The NBA Finals have turned the nation’s attention–and cameras– toward Miami and Miami Beach. As the Miami Heat try to clinch the finals, Jordan Melnick wants to remind us all that there’s more to Miami than South Beach. It all started with these words by LeBron James: “In this fall–this is very tough–in this fall I’m going to take my talents to South Beach and join the Miami Heat.”
Jeremy Glazer writes about that weird liminal space between high school graduation and supposed adulthood. It’s set against the backdrop of Key Biscayne. Glazer is a Miami native who lives and writes on Miami Beach. He can be reached at firstname.lastname@example.org.
Click on the player above to listen to Glazer’s latest work of original fiction.
The songs you heard in this piece were “Aurora” and “Comienzos” by Miami band Arboles Libres.
UPDATE June 6, 2013 14:43 p.m.: (AP) Esther Williams, the swimming champion turned actress who starred in glittering and aquatic Technicolor musicals of the 1940s and 1950s, has died. She was 91.
Williams died early Thursday in her sleep, according to her longtime publicist Harlan Boll.
Following in the footsteps of Sonja Henie, who went from skating champion to movie star, Williams became one of Hollywood's biggest moneymakers, appearing in spectacular swimsuit numbers that capitalized on her wholesome beauty and perfect figure.
The whitewall rubber tires, which until recently had been on the bottom of the ocean floor off the coast of Broward County, now look like deflated, salt-encrusted life preservers, and reek of the decayed smell of barnacles mixed with sea spray.
They are the stars of an art exhibit called “The Eclipse,” open now in Miami’s Wynwood district, a tribute to a failed plan to create an artificial reef and mankind’s attempts to remove the tires and save the ocean from even more destruction.
On an icy night in late December, Miami native Robert Battle, the new artistic director of the Alvin Ailey American Dance Theater, saw his past and future come together in the heart of New York City.
After a year and a half of public grooming, of working alongside his towering predecessor, Judith Jamison, Battle was finally at the head of modern dance's most famous company, and in programming the troupe's annual five-week season at City Center Theatre, a major event in the New York dance world, he had made his real debut as director.
Earlier this month, an investigation by StateImpact Florida and the Miami Herald revealed that most Florida charter schools are not enrolling students with severe disabilities, like autism or cerebral palsy.
Tonya Whitlock and her son Tres, 17, say they have not been able to get Tres into Pivot Charter School near Tampa. Tres has cerebral palsy, and the family said the charter school is concerned they cannot provide all the services Tres needs.
This month, an investigation by StateImpact Florida revealed that more than 86% of Florida charter schools don’t serve a single student with a severe disability, compared to half of traditional public schools.
State education officials say no school is required to take every student with every disability.

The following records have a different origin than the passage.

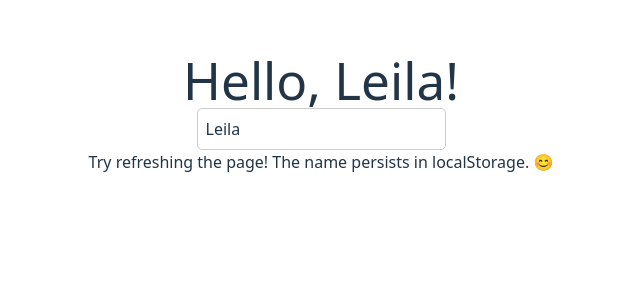
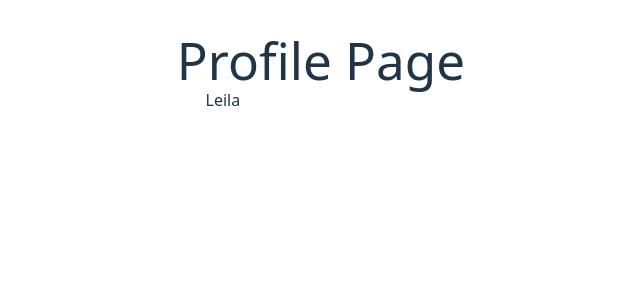
Before and after one commit to Kendi-prog/tailwind-test, a React (Vite) app: page / in a window 1280 px wide. Shown: the top 300 px of the page, without its empty margins (319-959 px from the left). Built offline with nearby package versions, Linux system fonts and the light colour scheme.

Commit message:
creating the profile file and custom-hook

```diff
--- a/src/App.jsx
+++ b/src/App.jsx
@@ -1,45 +1,12 @@
-import { useState, useEffect } from 'react'
-import LandingPage from './landing-page'
+
 import './App.css'
+import Profile from './components/profile';
 
 
-function useLocalStorage(key, initialValue) {
-  const[storeValue, setStoreValue] = useState(() => {
-    try{
-      const item = localStorage.getItem(key);
-      return item ? JSON.parse(item) : initialValue;
-    } catch(error) {
-      console.error("Error reading the localStorage", error);
-      return initialValue;
-    }
-  });
-
-  useEffect(() => {
-    try{
-      localStorage.setItem(key, JSON.stringify(storeValue));
-
-    } catch(error) {
-      console.error("Error saving to localStorage", error);
-    }
-  }, [key, storeValue]);
-
-  return [storeValue, setStoreValue];
-}
-
 function App() {
-  const[name, setName] = useLocalStorage("username", "Leila");
-
-
   return (
-    <div style={{ padding: "20px", textAlign: "center" }}>
-      <h1>Hello, {name}!</h1>
-      <input
-        type="text"
-        value={name}
-        onChange={(e) => setName(e.target.value)}
-        style={{ padding: "8px", borderRadius: "5px", border: "1px solid #ccc" }}
-      />
-      <p>Try refreshing the page! The name persists in localStorage. 😊</p>
+    <div>
+      <Profile />
     </div>
   )
 }
--- /dev/null
+++ b/src/components/custom-hook.jsx
@@ -0,0 +1,25 @@
+import { useState, useEffect } from "react";
+
+
+export default function useLocalStorage(key, initialValue) {
+  const[storeValue, setStoreValue] = useState(() => {
+    try{
+      const item = localStorage.getItem(key);
+      return item ? JSON.parse(item) : initialValue;
+    } catch(error) {
+      console.error("Error reading the localStorage", error);
+      return initialValue;
+    }
+  });
+
+  useEffect(() => {
+    try{
+      localStorage.setItem(key, JSON.stringify(storeValue));
+
+    } catch(error) {
+      console.error("Error saving to localStorage", error);
+    }
+  }, [key, storeValue]);
+
+  return [storeValue, setStoreValue];
+}
--- /dev/null
+++ b/src/components/profile.jsx
@@ -0,0 +1,19 @@
+import React from "react";
+import useLocalStorage  from "./custom-hook";
+
+export default function Profile() {
+    const [name, setName] = useLocalStorage("username", "Leila");
+
+    return(
+        <div>
+            <h1>Profile Page</h1>
+            <input
+                type="text"
+                value={name}
+                onChange={(e) => setName(e.target.value)}
+                placeholder="Enter your name"
+            />
+
+        </div>
+    );
+}
--- a/src/landing-page.jsx
+++ /dev/null
@@ -1,17 +0,0 @@
-// import { motion } from "framer-motion";
-// ❌ Remove motion if you are not using it
-// import { motion } from "framer-motion";
-
-export default function LandingPage() {
-    return (
-      <div className="min-h-screen w-full bg-gradient-to-br from-purple-600 to-blue-500 text-white">
-        <section className="w-full h-screen flex flex-col justify-center items-center text-center p-6">
-          <h1 className="text-6xl font-bold">Stay Productive, Stay Organized</h1>
-          <p className="text-lg mt-4">Your all-in-one task and habit tracker to boost productivity.</p>
-          <button className="mt-6 px-6 py-3 bg-white text-blue-600 font-semibold rounded-lg shadow-lg hover:bg-gray-200 transition">
-            Get Started
-          </button>
-        </section>
-      </div>
-    );
-  }
```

But lawyers are divided on whether charter schools can legally turn kids away.
No one person decides where a student with disabilities can go to school.
For many of us, cooking for a holiday feast or making preparations for a party are well worn and beloved holiday routines. All of that hosting can also be exhausting! Listen to author Diana Abu-Jaber read her essay on her family’s heritage of hosting guests during the holidays.
If you’ve ever visited Little Haiti, you’ve probably seen Miami muralist Serge Toussaint’s work, which is sprinkled throughout the city. How can you tell it’s his work? His signature is a dollar sign instead of an “S” in Serge. He spends most of his time in Little Haiti, but his work can be seen in Liberty City, Little River, Allapattah, the Miami River and all the way to Fort Lauderdale.
On September 11, 2001, Tanya Villanueva Tepper’s fiancé, Sergio Villanueva, was one of the 343 New York City firefighters who didn’t make it out of the World Trade Center. Tanya is featured in the new documentary,Rebirth, which follows five people affected by those attacks, over the course of the last decade. The film airs Sunday on Showtime on the 10th anniversary of the attacks. Tanya now lives in Miami, where she has found solace and a new life. She spoke with Under the Sun co-host Alicia Zuckerman.
It’s mango season in South Florida. Thanks to our humid climate and poor soil, this region excels at mango growing – only rivaled by Hawaii. The man who knows most about mangoes in Miami is Dr. Richard Campbell, the senior curator of tropical fruit at the Fairchild Tropical Botanic Garden in Coral Gables.
If you ever find yourself charged with a crime, a bail bondsman can be your best friend. When a judge sets bail and the defendant doesn’t have the money to pay, the bondsman posts the money in exchange for an upfront fee – usually 10 percent of the bond amount – and property as collateral. All the defendant has to do is show up to court.
Bullying is not a new phenomenon. It has been around for decades, but schools across South Florida are reporting that the frequency and severity of the incidents are getting worse. In the past year alone, a West Palm Beach student was attacked in math class and a Deerfield Beach middle school student slipped into a comma after being kicked in the head.